Focus on doing these three things in your shot with your footwork:
1. Keep the same distance between your feet (about shoulder width)
2. Point both of your feet in the same direction
3. Land straight up and down or forward, not backwards or leading with the non-shooting foot
Best Time to Fix Your Shot
The best possible time to start fixing your shot is the day after your winter season ends. I would not recommend anybody try changing their shot in the middle of a season because you may overthink everything, mix your current habits with what you’re trying to develop and also lose confidence in yourself in the process.
Wait until the offseason to make any major changes to your shot.
Stay In Close
If you really want to fix your form, it all starts in close and you stay there for a long time. Thousands-of-shots a long time.
As much as you’re going to want to move back, think about the long-term. By rushing this process, you may create issues in other parts of your shot and as a result spend more time trying to fix multiple issues.
If you stay patient, put in a lot of perfect, intentional reps and stay committed, you’ll build the muscle memory in your shot needed to be a consistently good shooter.
Every Rep Counts
I can’t stress this point enough. It’s one thing to get 500 shots up a day, it’s another thing to be completely locked in and shoot 500 intentional shots. While you’re shooting, you should focus only on how your body is shooting the basketball. Process how you're shooting the basketball so that you know how to repeat what you're doing or detect when you've made a mistake.
By doing this, you’re not just getting shots up, you’re really working on your shot and your mind to develop the right muscle memory.

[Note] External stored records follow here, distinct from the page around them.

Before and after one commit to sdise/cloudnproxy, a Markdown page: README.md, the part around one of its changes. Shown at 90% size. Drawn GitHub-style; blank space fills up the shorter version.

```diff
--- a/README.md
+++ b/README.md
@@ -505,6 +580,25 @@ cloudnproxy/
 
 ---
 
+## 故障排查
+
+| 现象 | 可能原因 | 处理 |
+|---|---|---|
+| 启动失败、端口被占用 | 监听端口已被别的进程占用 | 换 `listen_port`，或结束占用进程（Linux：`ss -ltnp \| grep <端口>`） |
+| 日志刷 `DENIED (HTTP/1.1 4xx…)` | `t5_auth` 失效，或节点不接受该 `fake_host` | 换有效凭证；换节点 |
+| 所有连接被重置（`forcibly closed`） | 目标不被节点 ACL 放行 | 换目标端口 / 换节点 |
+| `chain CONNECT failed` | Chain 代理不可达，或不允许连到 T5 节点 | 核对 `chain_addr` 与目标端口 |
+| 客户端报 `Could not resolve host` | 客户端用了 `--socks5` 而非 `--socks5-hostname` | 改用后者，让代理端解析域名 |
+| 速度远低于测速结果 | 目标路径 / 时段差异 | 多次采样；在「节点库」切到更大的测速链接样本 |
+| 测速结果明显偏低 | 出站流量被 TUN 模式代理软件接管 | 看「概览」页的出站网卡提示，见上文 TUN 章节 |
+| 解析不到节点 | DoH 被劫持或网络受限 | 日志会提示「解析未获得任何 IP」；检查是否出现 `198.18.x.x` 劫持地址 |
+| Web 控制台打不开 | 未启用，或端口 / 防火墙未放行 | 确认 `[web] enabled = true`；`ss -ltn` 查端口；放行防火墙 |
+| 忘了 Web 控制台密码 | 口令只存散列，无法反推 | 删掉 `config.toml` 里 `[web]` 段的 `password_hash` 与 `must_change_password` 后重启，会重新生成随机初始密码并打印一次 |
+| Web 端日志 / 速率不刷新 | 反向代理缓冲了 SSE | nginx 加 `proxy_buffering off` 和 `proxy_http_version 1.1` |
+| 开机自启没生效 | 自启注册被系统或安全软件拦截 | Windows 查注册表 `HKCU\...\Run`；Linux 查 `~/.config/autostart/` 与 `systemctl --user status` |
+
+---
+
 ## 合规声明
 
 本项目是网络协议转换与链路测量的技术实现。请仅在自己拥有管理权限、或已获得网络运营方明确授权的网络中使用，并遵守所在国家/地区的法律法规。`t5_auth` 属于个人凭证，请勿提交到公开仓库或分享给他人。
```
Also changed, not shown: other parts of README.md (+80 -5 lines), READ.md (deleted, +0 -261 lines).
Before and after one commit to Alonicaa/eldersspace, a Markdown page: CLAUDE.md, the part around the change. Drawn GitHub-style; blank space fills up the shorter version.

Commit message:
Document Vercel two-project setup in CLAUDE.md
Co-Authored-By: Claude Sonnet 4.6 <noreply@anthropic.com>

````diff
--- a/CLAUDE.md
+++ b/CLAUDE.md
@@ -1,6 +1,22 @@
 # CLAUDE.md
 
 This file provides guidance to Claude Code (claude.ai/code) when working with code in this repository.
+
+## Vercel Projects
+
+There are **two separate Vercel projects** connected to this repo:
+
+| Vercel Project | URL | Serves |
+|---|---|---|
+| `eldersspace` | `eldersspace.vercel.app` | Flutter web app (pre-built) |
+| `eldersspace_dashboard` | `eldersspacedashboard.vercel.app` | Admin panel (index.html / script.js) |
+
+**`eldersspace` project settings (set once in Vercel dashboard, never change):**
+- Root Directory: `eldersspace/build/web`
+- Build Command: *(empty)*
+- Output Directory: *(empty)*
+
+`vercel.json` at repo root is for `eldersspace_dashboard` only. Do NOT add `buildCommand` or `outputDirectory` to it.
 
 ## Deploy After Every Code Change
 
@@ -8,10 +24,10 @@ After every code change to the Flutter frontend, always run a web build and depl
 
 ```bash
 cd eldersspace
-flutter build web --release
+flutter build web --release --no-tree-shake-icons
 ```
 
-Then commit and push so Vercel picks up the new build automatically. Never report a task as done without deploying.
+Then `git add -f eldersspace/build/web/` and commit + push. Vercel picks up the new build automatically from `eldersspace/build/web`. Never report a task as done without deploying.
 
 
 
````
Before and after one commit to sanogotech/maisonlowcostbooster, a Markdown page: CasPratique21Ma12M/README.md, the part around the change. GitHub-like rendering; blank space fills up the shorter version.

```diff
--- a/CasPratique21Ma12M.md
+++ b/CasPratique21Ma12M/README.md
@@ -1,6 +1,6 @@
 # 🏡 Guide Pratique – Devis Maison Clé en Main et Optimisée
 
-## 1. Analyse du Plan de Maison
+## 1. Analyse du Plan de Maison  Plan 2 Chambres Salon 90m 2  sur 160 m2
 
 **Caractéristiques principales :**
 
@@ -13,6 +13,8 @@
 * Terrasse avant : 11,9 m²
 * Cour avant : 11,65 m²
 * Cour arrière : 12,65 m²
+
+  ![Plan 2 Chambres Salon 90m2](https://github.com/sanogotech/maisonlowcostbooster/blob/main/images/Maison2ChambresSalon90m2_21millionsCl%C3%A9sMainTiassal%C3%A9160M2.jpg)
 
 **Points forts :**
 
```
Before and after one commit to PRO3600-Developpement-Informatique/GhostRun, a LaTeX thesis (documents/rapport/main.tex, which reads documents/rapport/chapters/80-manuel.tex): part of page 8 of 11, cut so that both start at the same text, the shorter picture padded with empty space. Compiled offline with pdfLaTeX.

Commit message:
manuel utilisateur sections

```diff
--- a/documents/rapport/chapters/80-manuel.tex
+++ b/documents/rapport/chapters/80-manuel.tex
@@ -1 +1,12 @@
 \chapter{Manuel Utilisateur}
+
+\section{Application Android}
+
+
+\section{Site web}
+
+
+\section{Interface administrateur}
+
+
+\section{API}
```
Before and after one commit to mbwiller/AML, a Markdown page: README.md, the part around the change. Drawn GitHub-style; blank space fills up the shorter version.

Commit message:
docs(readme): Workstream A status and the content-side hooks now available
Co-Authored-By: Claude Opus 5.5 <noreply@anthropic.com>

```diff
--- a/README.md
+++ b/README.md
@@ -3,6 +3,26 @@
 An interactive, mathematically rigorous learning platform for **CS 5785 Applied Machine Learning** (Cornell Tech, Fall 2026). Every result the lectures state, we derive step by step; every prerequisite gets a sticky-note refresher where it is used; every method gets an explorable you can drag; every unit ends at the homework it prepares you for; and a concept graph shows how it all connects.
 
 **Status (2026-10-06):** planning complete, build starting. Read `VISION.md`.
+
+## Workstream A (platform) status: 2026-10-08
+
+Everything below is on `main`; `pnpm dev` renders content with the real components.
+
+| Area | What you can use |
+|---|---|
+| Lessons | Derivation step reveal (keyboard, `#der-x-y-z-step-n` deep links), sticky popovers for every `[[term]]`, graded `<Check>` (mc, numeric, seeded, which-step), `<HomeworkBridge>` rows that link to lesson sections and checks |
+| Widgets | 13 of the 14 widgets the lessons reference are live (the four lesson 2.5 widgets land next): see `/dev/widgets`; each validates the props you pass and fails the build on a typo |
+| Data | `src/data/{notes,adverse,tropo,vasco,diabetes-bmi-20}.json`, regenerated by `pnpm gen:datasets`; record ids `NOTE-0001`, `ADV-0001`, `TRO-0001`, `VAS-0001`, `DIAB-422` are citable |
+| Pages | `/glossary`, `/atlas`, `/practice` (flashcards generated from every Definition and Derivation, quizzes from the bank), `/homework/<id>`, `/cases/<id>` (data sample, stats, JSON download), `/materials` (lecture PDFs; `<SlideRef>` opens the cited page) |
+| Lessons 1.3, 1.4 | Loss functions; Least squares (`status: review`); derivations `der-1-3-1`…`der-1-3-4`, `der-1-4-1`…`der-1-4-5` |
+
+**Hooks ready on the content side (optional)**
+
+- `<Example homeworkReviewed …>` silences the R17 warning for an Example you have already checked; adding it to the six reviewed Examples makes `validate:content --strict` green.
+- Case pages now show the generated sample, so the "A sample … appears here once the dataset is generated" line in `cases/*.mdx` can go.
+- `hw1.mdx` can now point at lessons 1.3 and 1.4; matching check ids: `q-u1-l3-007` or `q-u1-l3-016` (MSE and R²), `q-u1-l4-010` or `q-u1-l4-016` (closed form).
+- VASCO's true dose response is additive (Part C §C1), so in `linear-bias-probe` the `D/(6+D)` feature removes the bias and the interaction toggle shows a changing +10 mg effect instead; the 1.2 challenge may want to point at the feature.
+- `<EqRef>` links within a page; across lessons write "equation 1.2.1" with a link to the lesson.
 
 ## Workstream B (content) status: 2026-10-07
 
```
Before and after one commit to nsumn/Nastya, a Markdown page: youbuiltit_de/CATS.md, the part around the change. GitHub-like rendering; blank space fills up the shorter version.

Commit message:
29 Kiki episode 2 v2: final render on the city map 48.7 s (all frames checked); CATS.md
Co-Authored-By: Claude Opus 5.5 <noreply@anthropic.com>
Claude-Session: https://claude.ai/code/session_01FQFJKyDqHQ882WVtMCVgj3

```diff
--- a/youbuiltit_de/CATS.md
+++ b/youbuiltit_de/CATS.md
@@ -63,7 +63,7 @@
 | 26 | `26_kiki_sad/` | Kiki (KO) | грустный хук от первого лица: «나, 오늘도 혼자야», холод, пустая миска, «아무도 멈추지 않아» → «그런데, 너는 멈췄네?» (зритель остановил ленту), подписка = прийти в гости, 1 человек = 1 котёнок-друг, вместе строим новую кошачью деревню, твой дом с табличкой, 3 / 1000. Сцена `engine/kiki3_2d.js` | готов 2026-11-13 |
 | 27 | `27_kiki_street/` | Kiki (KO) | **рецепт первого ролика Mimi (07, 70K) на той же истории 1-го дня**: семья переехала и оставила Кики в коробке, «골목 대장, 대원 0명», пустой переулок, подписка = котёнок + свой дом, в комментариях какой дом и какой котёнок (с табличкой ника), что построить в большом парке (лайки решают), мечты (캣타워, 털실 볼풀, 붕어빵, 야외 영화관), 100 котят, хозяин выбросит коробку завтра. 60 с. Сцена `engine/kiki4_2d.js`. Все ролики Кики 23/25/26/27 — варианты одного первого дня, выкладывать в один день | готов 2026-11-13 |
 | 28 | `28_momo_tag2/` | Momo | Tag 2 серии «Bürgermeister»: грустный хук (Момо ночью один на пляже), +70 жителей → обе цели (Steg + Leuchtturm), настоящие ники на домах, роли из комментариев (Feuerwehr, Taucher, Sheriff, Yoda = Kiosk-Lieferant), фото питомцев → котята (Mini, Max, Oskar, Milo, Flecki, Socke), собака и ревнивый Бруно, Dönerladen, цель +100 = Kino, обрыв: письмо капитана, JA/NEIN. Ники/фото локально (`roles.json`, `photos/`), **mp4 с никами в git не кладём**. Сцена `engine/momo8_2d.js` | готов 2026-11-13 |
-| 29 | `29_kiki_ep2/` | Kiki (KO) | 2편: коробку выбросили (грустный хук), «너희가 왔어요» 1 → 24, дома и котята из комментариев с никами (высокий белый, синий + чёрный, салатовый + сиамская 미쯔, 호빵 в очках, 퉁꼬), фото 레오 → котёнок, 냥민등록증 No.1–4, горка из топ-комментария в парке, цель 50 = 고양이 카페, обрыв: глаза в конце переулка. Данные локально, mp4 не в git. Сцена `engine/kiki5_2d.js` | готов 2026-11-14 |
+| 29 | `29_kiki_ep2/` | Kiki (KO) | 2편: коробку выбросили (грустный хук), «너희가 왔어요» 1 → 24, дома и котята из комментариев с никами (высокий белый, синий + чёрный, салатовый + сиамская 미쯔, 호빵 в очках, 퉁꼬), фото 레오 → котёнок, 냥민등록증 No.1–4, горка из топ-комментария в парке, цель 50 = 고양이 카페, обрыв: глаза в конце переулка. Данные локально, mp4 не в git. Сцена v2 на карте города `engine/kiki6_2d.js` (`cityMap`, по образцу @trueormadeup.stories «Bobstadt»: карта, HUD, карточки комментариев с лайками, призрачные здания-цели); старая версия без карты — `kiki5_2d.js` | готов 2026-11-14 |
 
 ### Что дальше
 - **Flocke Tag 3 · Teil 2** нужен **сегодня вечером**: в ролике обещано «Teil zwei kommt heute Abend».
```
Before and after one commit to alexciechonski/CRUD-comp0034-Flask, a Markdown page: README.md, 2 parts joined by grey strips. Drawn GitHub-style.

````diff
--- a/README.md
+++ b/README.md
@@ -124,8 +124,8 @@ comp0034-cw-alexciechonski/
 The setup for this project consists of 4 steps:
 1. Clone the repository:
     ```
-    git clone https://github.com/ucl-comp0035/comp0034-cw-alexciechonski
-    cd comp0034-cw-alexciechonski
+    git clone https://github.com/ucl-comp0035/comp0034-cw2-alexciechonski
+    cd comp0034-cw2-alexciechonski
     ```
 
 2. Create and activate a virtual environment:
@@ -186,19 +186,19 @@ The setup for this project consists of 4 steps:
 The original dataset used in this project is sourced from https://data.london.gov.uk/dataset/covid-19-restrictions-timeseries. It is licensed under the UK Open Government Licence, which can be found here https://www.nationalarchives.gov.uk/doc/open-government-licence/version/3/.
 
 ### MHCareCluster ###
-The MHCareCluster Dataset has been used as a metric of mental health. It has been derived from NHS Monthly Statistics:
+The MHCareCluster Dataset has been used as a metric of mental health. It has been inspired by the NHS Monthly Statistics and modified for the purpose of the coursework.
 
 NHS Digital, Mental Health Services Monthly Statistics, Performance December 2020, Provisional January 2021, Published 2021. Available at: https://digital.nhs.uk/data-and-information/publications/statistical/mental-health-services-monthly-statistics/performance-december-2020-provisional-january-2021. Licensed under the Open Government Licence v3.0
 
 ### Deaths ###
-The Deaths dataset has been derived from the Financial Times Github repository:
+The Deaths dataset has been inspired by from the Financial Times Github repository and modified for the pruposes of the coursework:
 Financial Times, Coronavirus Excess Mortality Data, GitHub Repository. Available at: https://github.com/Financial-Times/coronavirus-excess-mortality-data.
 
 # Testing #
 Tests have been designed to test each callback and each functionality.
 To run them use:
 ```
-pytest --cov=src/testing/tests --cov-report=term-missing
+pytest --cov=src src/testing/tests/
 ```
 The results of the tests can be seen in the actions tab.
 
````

Every rep counts.
If you’re doing all of these things right and you feel like something is still wrong, leave a comment below!